Barr Foundation

“’Typical’ Isn’t Good Enough”

By Jim Canales and Roger Nozaki

“At the Barr Foundation, we aim for excellence in every facet of our work. And we know that fulfilling that aspiration requires a healthy dose of humility and a willingness to ask for and listen attentively to feedback from those who know us best. The GPR has become an important tool for us to do that.”

“In the results we received, it was encouraging to see improvement on the strength of our grantee relationships, a priority for us since our last GPR in 2012. We also received high ratings in areas such as advancing knowledge, impact on public policy, and impact on organizations. Nonetheless, in the end, as CEP reported to us, Barr’s overall ratings for grantee relationships are now similar to those of a “typical” funder.

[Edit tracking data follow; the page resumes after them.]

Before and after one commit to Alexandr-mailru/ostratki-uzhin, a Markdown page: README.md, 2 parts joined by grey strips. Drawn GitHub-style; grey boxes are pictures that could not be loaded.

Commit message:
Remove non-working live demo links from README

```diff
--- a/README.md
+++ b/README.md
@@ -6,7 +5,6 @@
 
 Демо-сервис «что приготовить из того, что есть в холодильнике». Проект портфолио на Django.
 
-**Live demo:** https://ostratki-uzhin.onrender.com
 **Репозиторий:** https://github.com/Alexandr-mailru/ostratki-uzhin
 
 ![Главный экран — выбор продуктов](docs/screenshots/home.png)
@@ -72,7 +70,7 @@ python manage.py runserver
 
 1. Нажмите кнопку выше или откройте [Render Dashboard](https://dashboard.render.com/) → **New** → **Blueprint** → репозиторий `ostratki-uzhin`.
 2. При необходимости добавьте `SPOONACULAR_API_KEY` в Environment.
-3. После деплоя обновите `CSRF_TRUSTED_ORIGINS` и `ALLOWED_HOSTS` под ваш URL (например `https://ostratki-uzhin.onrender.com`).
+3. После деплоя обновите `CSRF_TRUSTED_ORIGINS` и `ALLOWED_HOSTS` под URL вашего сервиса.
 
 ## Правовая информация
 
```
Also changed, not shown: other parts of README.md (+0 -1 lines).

We aspire to so much more than typical.”

“Realizing our potential as an institution committed to justice is about engaging honestly and authentically with organizations we believe in, and working to serve their missions as much as our own.”

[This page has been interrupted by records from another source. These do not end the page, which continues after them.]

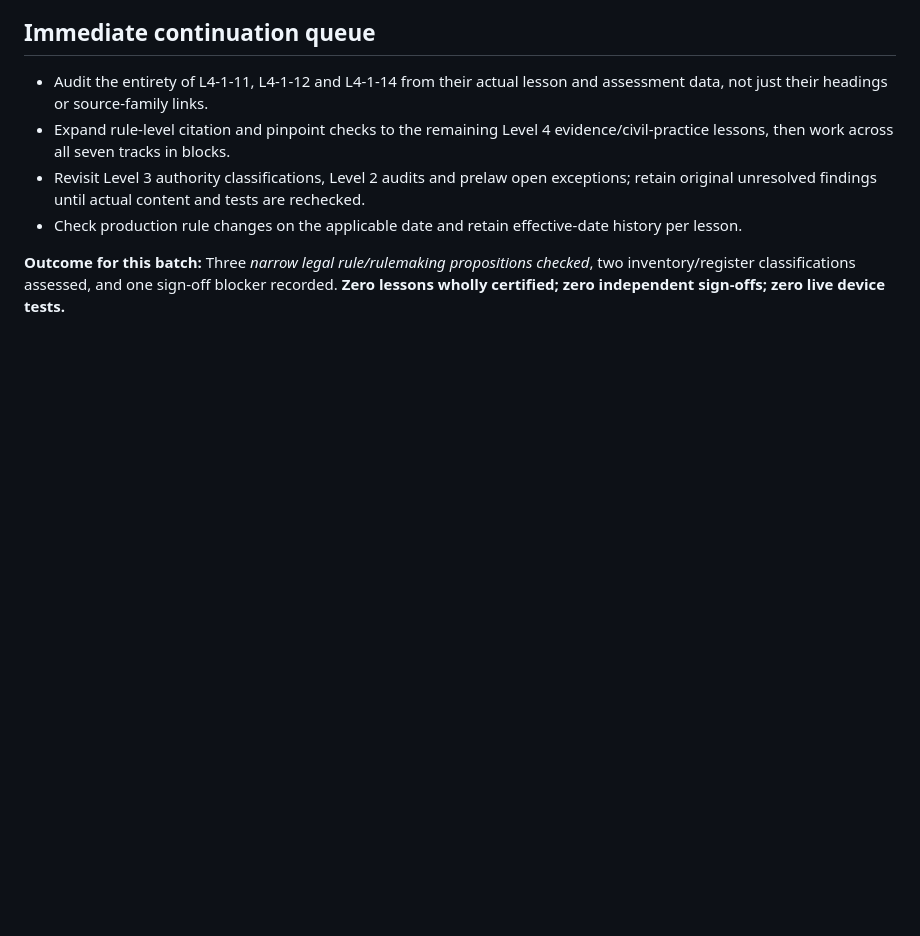
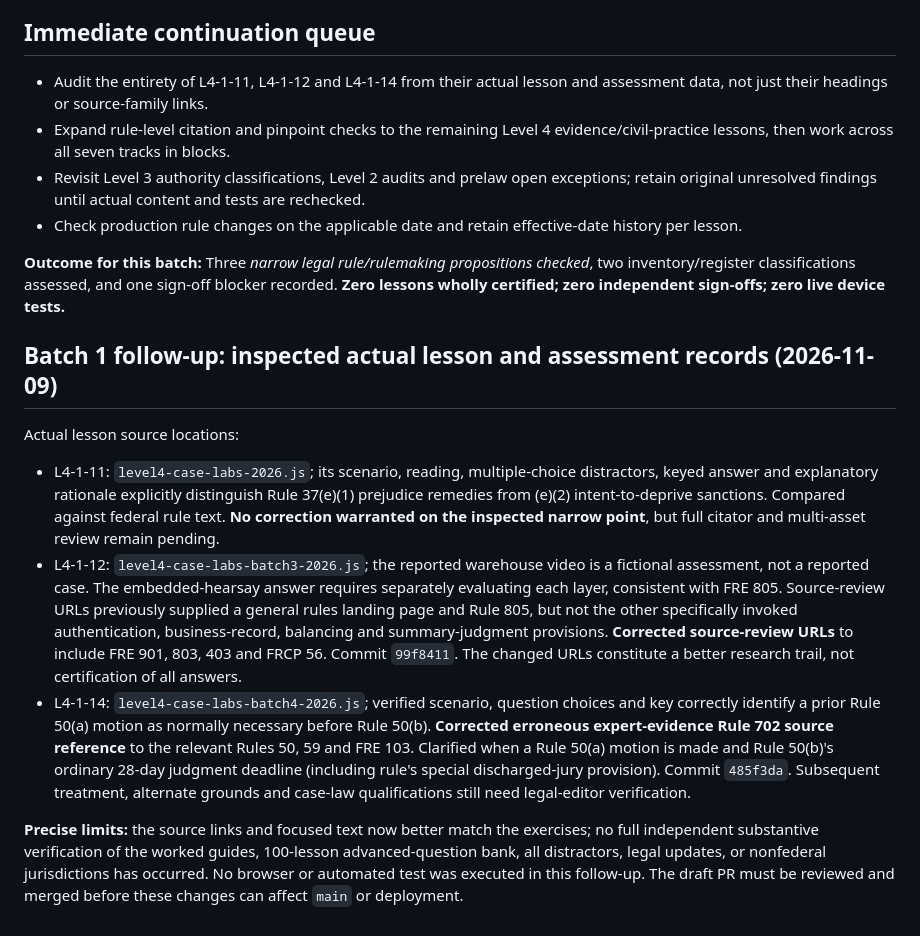
Before and after one commit to gcfd8hy5mb-ai/law-academy, a Markdown page: audit/BATCH1-LEGAL-AUTHORITY-REGISTER-2026-11-09.md, the part around the change. Drawn GitHub-style; blank space fills up the shorter version.

Commit message:
audit: record concrete L4-1-11/12/14 lesson inspection and source fixes

```diff
--- a/audit/BATCH1-LEGAL-AUTHORITY-REGISTER-2026-11-09.md
+++ b/audit/BATCH1-LEGAL-AUTHORITY-REGISTER-2026-11-09.md
@@ -57,3 +57,12 @@
 - Check production rule changes on the applicable date and retain effective-date history per lesson.
 
 **Outcome for this batch:** Three *narrow legal rule/rulemaking propositions checked*, two inventory/register classifications assessed, and one sign-off blocker recorded. **Zero lessons wholly certified; zero independent sign-offs; zero live device tests.**
+
+## Batch 1 follow-up: inspected actual lesson and assessment records (2026-11-09)
+
+Actual lesson source locations:
+- L4-1-11: `level4-case-labs-2026.js`; its scenario, reading, multiple-choice distractors, keyed answer and explanatory rationale explicitly distinguish Rule 37(e)(1) prejudice remedies from (e)(2) intent-to-deprive sanctions. Compared against federal rule text. **No correction warranted on the inspected narrow point**, but full citator and multi-asset review remain pending.
+- L4-1-12: `level4-case-labs-batch3-2026.js`; the reported warehouse video is a fictional assessment, not a reported case. The embedded-hearsay answer requires separately evaluating each layer, consistent with FRE 805. Source-review URLs previously supplied a general rules landing page and Rule 805, but not the other specifically invoked authentication, business-record, balancing and summary-judgment provisions. **Corrected source-review URLs** to include FRE 901, 803, 403 and FRCP 56. Commit `99f8411`. The changed URLs constitute a better research trail, not certification of all answers.
+- L4-1-14: `level4-case-labs-batch4-2026.js`; verified scenario, question choices and key correctly identify a prior Rule 50(a) motion as normally necessary before Rule 50(b). **Corrected erroneous expert-evidence Rule 702 source reference** to the relevant Rules 50, 59 and FRE 103. Clarified when a Rule 50(a) motion is made and Rule 50(b)'s ordinary 28-day judgment deadline (including rule's special discharged-jury provision). Commit `485f3da`. Subsequent treatment, alternate grounds and case-law qualifications still need legal-editor verification.
+
+**Precise limits:** the source links and focused text now better match the exercises; no full independent substantive verification of the worked guides, 100-lesson advanced-question bank, all distractors, legal updates, or nonfederal jurisdictions has occurred. No browser or automated test was executed in this follow-up. The draft PR must be reviewed and merged before these changes can affect `main` or deployment.
```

Read the full post here, or the full GPR here.

The California Wellness Foundation

“Honest feedback: The Greatest Gift a Funder Can Receive”

By Judy Belk

“As a funder, we’re responsible and accountable to the communities we serve. As we go along, we can either assume that we’re doing well and heading down the right path, or we can ask people we’re serving to tell us how we’re doing so that we can correct our course if needed and double down on what’s working well.”

“As a funder, it’s not our place to impose our grand ideas from above; our responsibility is to use our judgment and expertise while relentlessly listening to the communities we serve. We have to listen even when the feedback is not glowing and even when it doesn’t meet our expectations. Actually, that’s when we have to listen the hardest.”

Read the full post here, or the full GPR here.

Ford Foundation

“In our Grantee Perception Report, there’s room for improvement—here’s how we’re responding”

By Darren Walker and Hilary Pennington

“We all know it’s complicated for grant-receiving organizations to be completely honest with the organizations that give them grants. Yet without candid, substantive feedback from those we fund, we don’t always know how we’re falling short — or how we can improve.”

Read the full post here, or the full GPR here.

Gaylord & Dorothy Donnelley Foundation

“We’re in This Together – Listening and Learning from Grantees”

By Susan Clark

“In our most recent results, we were rated in the top one percent of CEP’s dataset of 276 funders for impact on the fields in which we work. Our relationships with [grantees] are rated in the top five percent of CEP’s dataset, significantly higher than our 2012 results. We also received significantly higher ratings than 2012 for our clarity of communications. These results are especially exciting for us, as the two areas for improvement that arose from the 2012 survey were [grantees’] reluctance in approaching staff and our relative lack of visibility in the fields in which we work. We took that feedback to heart, and committed to improving access to staff and increasing our transparency.”

“The Gaylord & Dorothy Donnelley Foundation believes the best way for us to positively impact [grantees’] good work is to welcome ongoing conversations and learn from [grantees] what matters most.”

Read the full post here, or the full GPR here.

Austin Long is director, assessment and advisory services, at CEP. To learn more about working with CEP to survey your grantees, contact him at austinl[at]cep.org.

Register for next week’s free webinar here.

SHARE THIS POST
, , ,
Previous Post
The Curse of Line-Item Budgets: Tracking Pennies Instead of Outcomes
Next Post
The Values that Guide CEP’s Research

Related Blog Posts

Menu